* Change detection data:
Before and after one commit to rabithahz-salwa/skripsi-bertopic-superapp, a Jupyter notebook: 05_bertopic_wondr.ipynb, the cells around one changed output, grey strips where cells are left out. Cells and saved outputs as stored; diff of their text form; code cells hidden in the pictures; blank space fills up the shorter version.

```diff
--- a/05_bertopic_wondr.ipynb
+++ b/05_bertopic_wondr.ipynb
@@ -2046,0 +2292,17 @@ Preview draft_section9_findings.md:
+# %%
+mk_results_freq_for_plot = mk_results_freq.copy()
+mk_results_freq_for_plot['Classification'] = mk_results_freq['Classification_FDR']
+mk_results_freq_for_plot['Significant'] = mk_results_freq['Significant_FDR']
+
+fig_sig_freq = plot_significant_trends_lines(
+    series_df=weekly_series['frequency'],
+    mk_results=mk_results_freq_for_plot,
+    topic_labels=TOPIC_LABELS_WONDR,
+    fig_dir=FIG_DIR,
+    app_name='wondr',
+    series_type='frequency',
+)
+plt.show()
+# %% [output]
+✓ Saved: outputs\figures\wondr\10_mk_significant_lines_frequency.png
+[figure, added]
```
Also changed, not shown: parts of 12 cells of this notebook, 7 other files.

* Instructions to follow: Go through the entries above and reproduce each one exactly.

* Written solution:
Before and after one commit to rabithahz-salwa/skripsi-bertopic-superapp, a Jupyter notebook: 05_bertopic_wondr.ipynb, the cells around one changed output, grey strips where cells are left out. Cells and saved outputs as stored; diff of their text form; code cells hidden in the pictures; blank space fills up the shorter version.

```diff
--- a/05_bertopic_wondr.ipynb
+++ b/05_bertopic_wondr.ipynb
@@ -2046,0 +2292,17 @@ Preview draft_section9_findings.md:
+# %%
+mk_results_freq_for_plot = mk_results_freq.copy()
+mk_results_freq_for_plot['Classification'] = mk_results_freq['Classification_FDR']
+mk_results_freq_for_plot['Significant'] = mk_results_freq['Significant_FDR']
+
+fig_sig_freq = plot_significant_trends_lines(
+    series_df=weekly_series['frequency'],
+    mk_results=mk_results_freq_for_plot,
+    topic_labels=TOPIC_LABELS_WONDR,
+    fig_dir=FIG_DIR,
+    app_name='wondr',
+    series_type='frequency',
+)
+plt.show()
+# %% [output]
+✓ Saved: outputs\figures\wondr\10_mk_significant_lines_frequency.png
+[figure, added]
```
Also changed, not shown: parts of 12 cells of this notebook, 7 other files.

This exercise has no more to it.